(Before-and-after change records)
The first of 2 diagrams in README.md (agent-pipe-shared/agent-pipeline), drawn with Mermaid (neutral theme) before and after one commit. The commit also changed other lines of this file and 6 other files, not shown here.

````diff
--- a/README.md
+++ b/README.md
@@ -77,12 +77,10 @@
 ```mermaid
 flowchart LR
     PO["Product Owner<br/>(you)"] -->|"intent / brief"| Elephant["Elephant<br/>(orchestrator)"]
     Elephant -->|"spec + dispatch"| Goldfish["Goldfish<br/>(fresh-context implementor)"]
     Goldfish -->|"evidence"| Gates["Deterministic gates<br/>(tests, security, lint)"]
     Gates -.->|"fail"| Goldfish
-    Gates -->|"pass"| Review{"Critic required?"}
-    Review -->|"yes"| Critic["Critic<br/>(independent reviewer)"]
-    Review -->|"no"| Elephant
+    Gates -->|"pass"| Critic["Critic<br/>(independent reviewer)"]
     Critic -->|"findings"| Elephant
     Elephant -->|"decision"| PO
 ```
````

__Task instructions__
Restate every entry exactly. Leave nothing out.

__Reply__
The first of 2 diagrams in README.md (agent-pipe-shared/agent-pipeline), drawn with Mermaid (neutral theme) before and after one commit. The commit also changed other lines of this file and 6 other files, not shown here.

````diff
--- a/README.md
+++ b/README.md
@@ -77,12 +77,10 @@
 ```mermaid
 flowchart LR
     PO["Product Owner<br/>(you)"] -->|"intent / brief"| Elephant["Elephant<br/>(orchestrator)"]
     Elephant -->|"spec + dispatch"| Goldfish["Goldfish<br/>(fresh-context implementor)"]
     Goldfish -->|"evidence"| Gates["Deterministic gates<br/>(tests, security, lint)"]
     Gates -.->|"fail"| Goldfish
-    Gates -->|"pass"| Review{"Critic required?"}
-    Review -->|"yes"| Critic["Critic<br/>(independent reviewer)"]
-    Review -->|"no"| Elephant
+    Gates -->|"pass"| Critic["Critic<br/>(independent reviewer)"]
     Critic -->|"findings"| Elephant
     Elephant -->|"decision"| PO
 ```
````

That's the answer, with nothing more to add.